Proposed Changes to IRS Regulations Would Impose a Higher Tax Burden

October 20, 2016 | Jennifer Julander, Vice President, BCC Advisers

Jennifer Julander | Vice President, BCC Advisers |

On Aug. 2, 2016, the Department of Treasury released proposed regulations under Section 2704 of the Internal Revenue Code, which if enacted, are likely to mean a higher tax bill if you transfer shares of family-controlled entities. The new rules would make significant changes to the manner in which minority interests in family-controlled companies, family limited partnerships and limited liability companies are valued for estate, gift and generation-skipping transfer tax purposes. If allowed to go into effect as written, the rules would impose a 25 – 50 percent increase in the value of transferred interests, resulting in a significantly greater tax burden.

Based on the realities of the marketplace, the fair market value of a minority interest in a closely-held entity is not worth as much as that interest’s pro-rata share of the whole entity. This is because the subject interest does not enjoy prerogatives of control or marketability. The economic reality is that a hypothetical willing buyer will not pay as much for a non-controlling interest that is not readily marketable.  

Under current tax law, when transferring a non-controlling interest in any type of entity, valuation discounts for lack of control and lack of marketability are generally applicable when determining the value of the subject interest for gift and estate tax purposes. The proposed regulations, if enacted, will override economic realities as well as decades of prior tax court precedent, experience and academic research which supported the application of discounts for lack of control and lack of marketability when valuing a non-controlling interest in a closely-held entity.

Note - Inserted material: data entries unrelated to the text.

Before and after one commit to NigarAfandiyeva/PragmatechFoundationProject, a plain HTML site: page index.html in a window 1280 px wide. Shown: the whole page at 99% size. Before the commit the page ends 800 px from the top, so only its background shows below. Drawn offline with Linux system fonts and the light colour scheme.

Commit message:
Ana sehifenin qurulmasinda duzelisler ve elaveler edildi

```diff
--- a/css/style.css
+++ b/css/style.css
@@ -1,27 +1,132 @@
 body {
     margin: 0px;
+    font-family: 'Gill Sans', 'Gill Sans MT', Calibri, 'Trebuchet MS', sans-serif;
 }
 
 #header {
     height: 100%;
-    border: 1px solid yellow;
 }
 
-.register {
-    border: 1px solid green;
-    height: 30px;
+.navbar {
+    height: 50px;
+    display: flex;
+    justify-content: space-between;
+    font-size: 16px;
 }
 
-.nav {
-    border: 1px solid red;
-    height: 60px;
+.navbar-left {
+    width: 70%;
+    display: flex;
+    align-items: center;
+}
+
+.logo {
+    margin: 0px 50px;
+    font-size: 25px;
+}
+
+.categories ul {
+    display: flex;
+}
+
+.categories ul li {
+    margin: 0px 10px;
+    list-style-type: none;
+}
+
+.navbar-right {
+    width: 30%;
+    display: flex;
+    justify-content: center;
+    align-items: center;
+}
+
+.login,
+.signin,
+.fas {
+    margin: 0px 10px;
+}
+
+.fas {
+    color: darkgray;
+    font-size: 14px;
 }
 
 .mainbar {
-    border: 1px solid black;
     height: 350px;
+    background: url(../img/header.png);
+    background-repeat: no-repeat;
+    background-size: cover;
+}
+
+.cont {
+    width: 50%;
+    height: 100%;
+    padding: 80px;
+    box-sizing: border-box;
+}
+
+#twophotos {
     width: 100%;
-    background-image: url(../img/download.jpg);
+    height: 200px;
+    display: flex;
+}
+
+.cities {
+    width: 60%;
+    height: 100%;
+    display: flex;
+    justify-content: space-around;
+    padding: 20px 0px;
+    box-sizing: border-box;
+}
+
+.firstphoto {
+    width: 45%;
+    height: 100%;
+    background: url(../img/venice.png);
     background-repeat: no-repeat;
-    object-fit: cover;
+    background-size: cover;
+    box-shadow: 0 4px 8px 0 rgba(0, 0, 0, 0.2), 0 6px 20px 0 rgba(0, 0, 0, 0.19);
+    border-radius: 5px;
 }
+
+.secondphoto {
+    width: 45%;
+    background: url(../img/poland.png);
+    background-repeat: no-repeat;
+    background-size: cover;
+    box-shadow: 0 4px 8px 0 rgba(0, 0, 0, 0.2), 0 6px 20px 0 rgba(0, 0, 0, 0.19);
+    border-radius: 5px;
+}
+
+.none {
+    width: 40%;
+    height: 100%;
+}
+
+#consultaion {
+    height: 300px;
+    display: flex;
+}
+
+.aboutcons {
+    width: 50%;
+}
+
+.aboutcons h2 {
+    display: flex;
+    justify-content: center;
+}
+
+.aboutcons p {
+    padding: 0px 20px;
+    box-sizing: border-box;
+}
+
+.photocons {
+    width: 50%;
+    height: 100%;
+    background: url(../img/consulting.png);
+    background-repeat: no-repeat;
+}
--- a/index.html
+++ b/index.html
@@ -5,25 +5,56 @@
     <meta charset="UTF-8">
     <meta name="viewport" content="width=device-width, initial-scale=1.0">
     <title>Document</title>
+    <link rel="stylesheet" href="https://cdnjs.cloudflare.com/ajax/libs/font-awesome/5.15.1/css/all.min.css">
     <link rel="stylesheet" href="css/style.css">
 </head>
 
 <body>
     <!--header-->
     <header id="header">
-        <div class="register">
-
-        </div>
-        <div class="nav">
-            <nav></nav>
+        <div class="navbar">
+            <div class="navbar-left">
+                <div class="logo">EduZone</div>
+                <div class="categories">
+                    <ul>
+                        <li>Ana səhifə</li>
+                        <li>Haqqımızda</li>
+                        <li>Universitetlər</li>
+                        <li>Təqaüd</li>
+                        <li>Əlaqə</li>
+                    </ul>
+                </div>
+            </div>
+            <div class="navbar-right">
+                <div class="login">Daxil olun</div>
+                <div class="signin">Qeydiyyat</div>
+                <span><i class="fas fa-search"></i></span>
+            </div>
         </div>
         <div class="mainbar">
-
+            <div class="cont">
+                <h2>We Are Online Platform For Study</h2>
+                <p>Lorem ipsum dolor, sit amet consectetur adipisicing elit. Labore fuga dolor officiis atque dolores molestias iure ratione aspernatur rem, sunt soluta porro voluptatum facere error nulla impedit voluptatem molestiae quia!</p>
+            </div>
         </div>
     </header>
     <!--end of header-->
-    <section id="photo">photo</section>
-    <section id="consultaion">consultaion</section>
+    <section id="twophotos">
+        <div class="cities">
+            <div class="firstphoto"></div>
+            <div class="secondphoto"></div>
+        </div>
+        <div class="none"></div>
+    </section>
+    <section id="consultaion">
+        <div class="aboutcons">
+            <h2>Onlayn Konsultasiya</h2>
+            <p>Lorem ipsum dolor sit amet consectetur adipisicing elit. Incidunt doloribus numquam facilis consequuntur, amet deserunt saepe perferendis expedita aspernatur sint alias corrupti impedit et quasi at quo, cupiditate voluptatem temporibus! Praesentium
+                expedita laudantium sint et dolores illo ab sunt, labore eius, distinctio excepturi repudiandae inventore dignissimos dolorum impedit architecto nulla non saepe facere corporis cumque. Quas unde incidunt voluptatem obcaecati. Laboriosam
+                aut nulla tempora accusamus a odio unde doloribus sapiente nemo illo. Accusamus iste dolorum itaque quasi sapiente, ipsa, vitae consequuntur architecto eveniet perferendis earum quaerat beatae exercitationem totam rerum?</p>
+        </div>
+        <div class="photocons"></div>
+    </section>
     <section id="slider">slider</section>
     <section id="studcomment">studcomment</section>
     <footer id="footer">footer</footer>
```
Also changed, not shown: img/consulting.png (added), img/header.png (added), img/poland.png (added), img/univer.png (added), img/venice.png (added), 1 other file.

The impacts to family owned businesses, including family farms, are potentially significant. At a minimum, the additional estate tax burden will reduce available cash flow for capital investments or employees. In the extreme case, some businesses may be forced to sell or liquidate the business rather than continue as a family-owned concern.

The final form of the regulations may change as a result of a call for public comment and a final hearing scheduled for December 2016. Numerous organizations have submitted their comments and are working with their legislators to prevent the implementation of this proposal. Nonetheless, the proposed regulations signal the IRS’ intention to pursue and eliminate valuation discounts and even if the proposed regulations do not go into effect in December, it is all but certain that the IRS will put forth other initiatives to eliminate discounts for lack of control or marketability.

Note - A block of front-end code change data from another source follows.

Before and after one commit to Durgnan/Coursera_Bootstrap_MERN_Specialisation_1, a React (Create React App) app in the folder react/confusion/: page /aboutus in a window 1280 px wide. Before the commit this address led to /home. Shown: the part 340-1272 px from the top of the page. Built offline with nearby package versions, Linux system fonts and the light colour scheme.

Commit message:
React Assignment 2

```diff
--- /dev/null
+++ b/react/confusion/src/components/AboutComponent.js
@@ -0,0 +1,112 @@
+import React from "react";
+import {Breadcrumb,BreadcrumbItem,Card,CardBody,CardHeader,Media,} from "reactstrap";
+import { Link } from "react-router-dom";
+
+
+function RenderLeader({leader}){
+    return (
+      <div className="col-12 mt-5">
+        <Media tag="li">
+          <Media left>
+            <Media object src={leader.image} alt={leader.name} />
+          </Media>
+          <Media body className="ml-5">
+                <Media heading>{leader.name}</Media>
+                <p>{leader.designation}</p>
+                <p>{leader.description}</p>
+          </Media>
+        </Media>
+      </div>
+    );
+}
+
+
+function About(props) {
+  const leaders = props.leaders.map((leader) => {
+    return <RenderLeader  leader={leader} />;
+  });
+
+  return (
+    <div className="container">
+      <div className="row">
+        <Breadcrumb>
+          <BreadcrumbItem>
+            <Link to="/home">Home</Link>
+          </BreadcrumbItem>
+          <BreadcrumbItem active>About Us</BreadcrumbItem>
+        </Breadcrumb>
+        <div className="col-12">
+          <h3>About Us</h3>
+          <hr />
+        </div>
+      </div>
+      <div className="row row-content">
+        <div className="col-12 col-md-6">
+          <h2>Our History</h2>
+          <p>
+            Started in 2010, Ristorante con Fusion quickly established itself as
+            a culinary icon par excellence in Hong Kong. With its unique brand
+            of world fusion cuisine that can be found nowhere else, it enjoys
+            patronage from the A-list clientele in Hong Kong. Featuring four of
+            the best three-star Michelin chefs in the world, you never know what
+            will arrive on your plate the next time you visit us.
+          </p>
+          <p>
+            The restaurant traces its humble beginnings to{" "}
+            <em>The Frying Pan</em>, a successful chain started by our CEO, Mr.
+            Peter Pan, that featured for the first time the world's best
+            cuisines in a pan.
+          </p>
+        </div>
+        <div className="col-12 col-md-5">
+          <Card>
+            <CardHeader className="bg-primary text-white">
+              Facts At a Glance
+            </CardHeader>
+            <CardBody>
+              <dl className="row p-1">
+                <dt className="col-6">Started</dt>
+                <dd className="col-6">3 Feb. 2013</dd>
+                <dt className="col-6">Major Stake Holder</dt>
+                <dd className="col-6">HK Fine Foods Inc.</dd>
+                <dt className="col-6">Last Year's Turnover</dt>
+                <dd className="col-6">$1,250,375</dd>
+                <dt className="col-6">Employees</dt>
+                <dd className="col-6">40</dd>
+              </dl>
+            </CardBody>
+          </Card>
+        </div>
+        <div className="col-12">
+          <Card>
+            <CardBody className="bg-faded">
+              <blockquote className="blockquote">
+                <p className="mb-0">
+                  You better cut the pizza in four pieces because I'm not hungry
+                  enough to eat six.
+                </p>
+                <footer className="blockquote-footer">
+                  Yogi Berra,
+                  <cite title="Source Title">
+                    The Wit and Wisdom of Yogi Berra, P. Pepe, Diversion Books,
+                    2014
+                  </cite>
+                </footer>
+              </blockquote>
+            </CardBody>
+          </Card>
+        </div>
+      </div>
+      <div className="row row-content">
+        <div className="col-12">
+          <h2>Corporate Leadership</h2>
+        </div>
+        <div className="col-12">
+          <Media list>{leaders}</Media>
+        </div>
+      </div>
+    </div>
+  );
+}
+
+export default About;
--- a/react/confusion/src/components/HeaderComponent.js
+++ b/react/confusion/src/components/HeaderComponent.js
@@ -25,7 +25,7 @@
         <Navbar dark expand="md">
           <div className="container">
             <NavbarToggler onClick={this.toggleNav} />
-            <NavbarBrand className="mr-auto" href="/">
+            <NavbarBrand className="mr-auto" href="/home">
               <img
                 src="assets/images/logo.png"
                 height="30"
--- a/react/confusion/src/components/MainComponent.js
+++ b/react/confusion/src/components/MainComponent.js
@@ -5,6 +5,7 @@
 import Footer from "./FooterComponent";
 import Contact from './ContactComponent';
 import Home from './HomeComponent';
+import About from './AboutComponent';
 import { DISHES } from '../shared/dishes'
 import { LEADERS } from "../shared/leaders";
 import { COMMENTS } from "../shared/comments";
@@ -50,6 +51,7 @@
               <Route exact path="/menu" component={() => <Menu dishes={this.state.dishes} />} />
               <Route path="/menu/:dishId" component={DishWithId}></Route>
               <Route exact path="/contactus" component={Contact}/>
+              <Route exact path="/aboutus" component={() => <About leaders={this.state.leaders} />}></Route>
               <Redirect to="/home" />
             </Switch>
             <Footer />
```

In the event the proposed regulations go into effect in the current form, the new rules will not apply to interests transferred as gifts (or in estate settlements) within 30 days after the publication of final regulations. This means it may very well be a great tax move to step up estate planning to include gifting, before detrimental tax treatment kicks in.

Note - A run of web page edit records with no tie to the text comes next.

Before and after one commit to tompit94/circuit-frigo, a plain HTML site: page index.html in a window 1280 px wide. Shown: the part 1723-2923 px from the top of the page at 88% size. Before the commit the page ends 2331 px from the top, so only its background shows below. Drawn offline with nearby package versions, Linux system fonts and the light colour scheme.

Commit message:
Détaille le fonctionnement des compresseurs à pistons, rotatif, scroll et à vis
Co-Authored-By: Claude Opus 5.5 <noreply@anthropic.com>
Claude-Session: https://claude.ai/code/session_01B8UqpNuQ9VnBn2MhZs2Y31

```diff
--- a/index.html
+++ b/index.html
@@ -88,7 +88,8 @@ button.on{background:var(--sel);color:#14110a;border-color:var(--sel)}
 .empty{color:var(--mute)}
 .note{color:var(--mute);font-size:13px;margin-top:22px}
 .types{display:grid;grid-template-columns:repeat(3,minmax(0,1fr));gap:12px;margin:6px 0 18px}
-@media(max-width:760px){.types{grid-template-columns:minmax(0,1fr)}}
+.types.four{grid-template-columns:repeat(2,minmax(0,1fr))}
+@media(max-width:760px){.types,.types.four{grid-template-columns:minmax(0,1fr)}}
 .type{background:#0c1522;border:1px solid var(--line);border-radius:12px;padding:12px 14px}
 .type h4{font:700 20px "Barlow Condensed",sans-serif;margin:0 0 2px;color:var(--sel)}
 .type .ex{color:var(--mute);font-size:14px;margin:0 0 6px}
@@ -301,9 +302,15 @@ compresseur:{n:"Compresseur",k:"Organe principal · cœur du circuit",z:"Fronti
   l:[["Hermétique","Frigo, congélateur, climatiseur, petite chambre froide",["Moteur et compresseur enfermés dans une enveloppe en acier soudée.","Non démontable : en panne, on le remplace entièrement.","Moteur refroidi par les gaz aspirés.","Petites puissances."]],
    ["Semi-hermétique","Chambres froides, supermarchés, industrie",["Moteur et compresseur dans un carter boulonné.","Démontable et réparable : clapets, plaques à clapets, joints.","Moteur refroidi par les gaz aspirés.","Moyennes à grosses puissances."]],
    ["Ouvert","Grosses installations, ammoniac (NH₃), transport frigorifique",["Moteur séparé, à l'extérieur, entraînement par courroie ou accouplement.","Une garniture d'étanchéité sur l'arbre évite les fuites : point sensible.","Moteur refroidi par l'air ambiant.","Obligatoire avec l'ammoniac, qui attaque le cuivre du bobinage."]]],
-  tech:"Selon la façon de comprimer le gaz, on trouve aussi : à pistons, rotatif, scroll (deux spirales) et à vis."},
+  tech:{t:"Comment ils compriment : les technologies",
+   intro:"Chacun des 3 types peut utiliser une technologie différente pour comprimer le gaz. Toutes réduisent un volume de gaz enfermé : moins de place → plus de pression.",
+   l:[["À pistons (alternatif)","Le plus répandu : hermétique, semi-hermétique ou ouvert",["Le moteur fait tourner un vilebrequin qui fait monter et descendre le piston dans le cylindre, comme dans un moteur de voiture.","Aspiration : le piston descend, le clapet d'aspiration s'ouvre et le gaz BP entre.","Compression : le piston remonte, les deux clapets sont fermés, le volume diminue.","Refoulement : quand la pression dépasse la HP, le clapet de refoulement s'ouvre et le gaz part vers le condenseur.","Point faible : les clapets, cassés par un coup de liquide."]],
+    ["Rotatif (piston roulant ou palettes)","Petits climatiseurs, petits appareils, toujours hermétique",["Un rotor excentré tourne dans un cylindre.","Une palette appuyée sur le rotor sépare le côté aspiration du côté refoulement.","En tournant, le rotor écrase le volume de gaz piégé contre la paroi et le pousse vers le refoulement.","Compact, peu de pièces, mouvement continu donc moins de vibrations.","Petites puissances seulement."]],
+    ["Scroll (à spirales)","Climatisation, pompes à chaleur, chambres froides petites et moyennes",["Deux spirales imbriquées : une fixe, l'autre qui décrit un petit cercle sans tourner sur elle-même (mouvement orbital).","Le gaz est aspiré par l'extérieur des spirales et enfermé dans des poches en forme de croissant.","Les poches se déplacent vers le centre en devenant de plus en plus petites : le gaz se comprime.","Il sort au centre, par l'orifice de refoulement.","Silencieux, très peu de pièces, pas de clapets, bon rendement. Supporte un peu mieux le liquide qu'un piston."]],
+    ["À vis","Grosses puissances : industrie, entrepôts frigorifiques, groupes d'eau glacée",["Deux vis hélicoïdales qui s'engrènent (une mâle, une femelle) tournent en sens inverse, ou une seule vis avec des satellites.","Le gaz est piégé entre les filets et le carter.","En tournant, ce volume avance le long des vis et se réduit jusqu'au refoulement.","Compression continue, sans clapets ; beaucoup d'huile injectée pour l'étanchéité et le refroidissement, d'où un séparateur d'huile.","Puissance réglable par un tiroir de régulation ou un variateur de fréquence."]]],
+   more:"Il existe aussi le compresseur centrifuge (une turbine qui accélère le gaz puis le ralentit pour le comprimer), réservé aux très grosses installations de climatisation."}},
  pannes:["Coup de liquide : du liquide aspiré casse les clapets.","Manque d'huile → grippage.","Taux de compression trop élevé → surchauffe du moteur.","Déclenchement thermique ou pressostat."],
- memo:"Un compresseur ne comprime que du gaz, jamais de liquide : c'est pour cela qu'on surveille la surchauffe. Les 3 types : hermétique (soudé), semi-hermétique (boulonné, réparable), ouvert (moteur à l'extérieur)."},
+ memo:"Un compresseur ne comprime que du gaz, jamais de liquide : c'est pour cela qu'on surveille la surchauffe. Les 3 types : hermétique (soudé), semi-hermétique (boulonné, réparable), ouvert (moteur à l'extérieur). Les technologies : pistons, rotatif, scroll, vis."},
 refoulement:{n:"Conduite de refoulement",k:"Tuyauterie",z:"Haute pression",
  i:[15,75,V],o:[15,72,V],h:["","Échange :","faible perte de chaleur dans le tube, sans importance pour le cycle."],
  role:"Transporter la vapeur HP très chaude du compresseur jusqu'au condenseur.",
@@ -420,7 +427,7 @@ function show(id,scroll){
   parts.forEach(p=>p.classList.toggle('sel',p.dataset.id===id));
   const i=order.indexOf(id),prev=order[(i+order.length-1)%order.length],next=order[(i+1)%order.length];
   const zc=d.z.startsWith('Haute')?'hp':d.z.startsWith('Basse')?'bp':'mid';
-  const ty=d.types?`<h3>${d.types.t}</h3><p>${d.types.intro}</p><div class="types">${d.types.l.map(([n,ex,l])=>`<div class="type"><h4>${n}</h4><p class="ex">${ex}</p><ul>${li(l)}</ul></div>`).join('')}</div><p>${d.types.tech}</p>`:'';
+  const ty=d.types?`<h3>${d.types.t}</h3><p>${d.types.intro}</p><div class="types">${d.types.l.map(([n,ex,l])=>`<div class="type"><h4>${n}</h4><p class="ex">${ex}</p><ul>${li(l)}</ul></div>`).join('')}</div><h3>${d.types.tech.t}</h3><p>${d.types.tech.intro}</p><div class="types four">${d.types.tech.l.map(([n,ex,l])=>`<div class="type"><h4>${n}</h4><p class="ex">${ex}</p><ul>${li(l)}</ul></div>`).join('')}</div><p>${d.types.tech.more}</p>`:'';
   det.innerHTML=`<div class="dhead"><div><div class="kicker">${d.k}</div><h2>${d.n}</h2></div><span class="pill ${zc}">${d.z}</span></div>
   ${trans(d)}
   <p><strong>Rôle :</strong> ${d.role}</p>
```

If you’d like to learn more or get the gifting process started, contact your financial advisor or tax professional.